UN Security Council annual vote expected Thursday afternoon
400,000 Israelis live in more than 120 West Bank settlements
President-elect Donald Trump waded into a diplomatic controversy over Israeli West Bank settlements, urging President Barack Obama’s administration to veto a United Nations resolution expected Thursday condemning their construction.
The UN Security Council is expected to vote on the resolution -- a version of which has come up at the UN for several years -- around 3 p.m. New York time. A draft circulated by Egypt declares all Israeli settlements illegal under international law and demands that Israel cease construction in the West Bank and other territories captured in the 1967 Middle East war.
Trump issued a public statement calling for the U.S to exercise its veto, saying the resolution "puts Israel in a very poor negotiating position and is extremely unfair to all Israelis." He has also vowed that the U.S. embassy in Tel Aviv will be moved to Jerusalem, a shift that would effectively end peace efforts, according to Palestinian officials.
A White House spokesman declined to say how the U.S. would vote on the UN resolution. The U.S. has vetoed similar resolutions in previous years and the Obama administration has generally shied away from branding the Israeli settlements as illegal, preferring to call them “illegitimate.”
Israeli-Palestinian peace talks have been at a stalemate since 2014 over the issue. Palestinian Authority President Mahmoud Abbas says all settlement construction must cease before any resumption of peace negotiations. Israeli Prime Minister Benjamin Netanyahu says restrictions on building in the West Bank and east Jerusalem can only be accepted in face-to-face negotiations aimed at producing a comprehensive peace agreement.
Some 400,000 Israelis live in more than 120 settlements built in the West Bank over nearly 50 years. Another 300,000 live in east Jerusalem, which was also captured from Jordan in the 1967 war, but which Israel annexed in a step that hasn’t been recognized internationally.

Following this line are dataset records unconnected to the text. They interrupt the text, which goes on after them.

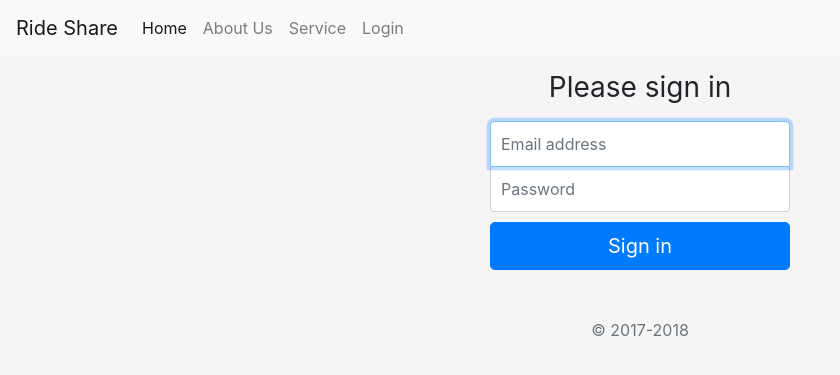
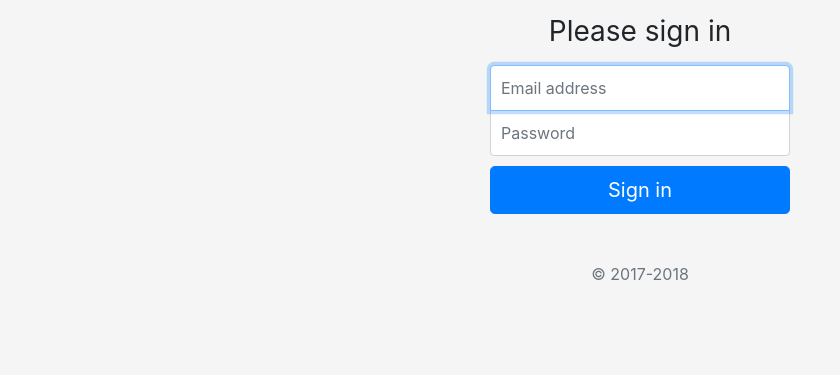
Before and after one commit to Nolsen96/RideShare-App, a PHP site: page /user-login.php in a window 1280 px wide. Shown: the top 375 px of the page, without its empty margins (0-840 px from the left). Run offline with PHP 8.4, Linux system fonts and the light colour scheme.

Commit message:
cus-das setup

```diff
--- a/Ride-share/user-login.php
+++ b/Ride-share/user-login.php
@@ -14,31 +14,6 @@
 </head>
 
 <body>
-
-    <!-- NAV BAR-->
-    <nav class="navbar navbar-expand-lg navbar-light bg-light">
-        <a class="navbar-brand" href="#">Ride Share</a>
-        <button class="navbar-toggler" type="button" data-toggle="collapse" data-target="#navbarNav" aria-controls="navbarNav"
-            aria-expanded="false" aria-label="Toggle navigation">
-            <span class="navbar-toggler-icon"></span>
-        </button>
-        <div class="collapse navbar-collapse" id="navbarNav">
-            <ul class="navbar-nav">
-                <li class="nav-item active">
-                    <a class="nav-link" href="index.php">Home <span class="sr-only">(current)</span></a>
-                </li>
-                <li class="nav-item">
-                    <a class="nav-link" href="#">About Us</a>
-                </li>
-                <li class="nav-item">
-                    <a class="nav-link" href="#">Service</a>
-                </li>
-                <li class="nav-item">
-                    <a class="nav-link" href="user-login.php">Login</a>
-                </li>
-            </ul>
-        </div>
-    </nav>
 
     <div class="row">
         <div class="col">
```
Also changed, not shown: Ride-share/customer/cus-dashboard.php (+39 -2 lines), Ride-share/index.php (line endings or trailing spaces).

Trump’s pronouncement is the latest flash point between his team and the outgoing Obama administration. Incoming presidents have historically been sensitive to intervention in ongoing diplomatic controversies. Obama has frequently repeated the phrase "there is only one president at a time" as he has discussed the transition to Trump’s presidency.
— With assistance by Kambiz Foroohar, and Fadwa Hodali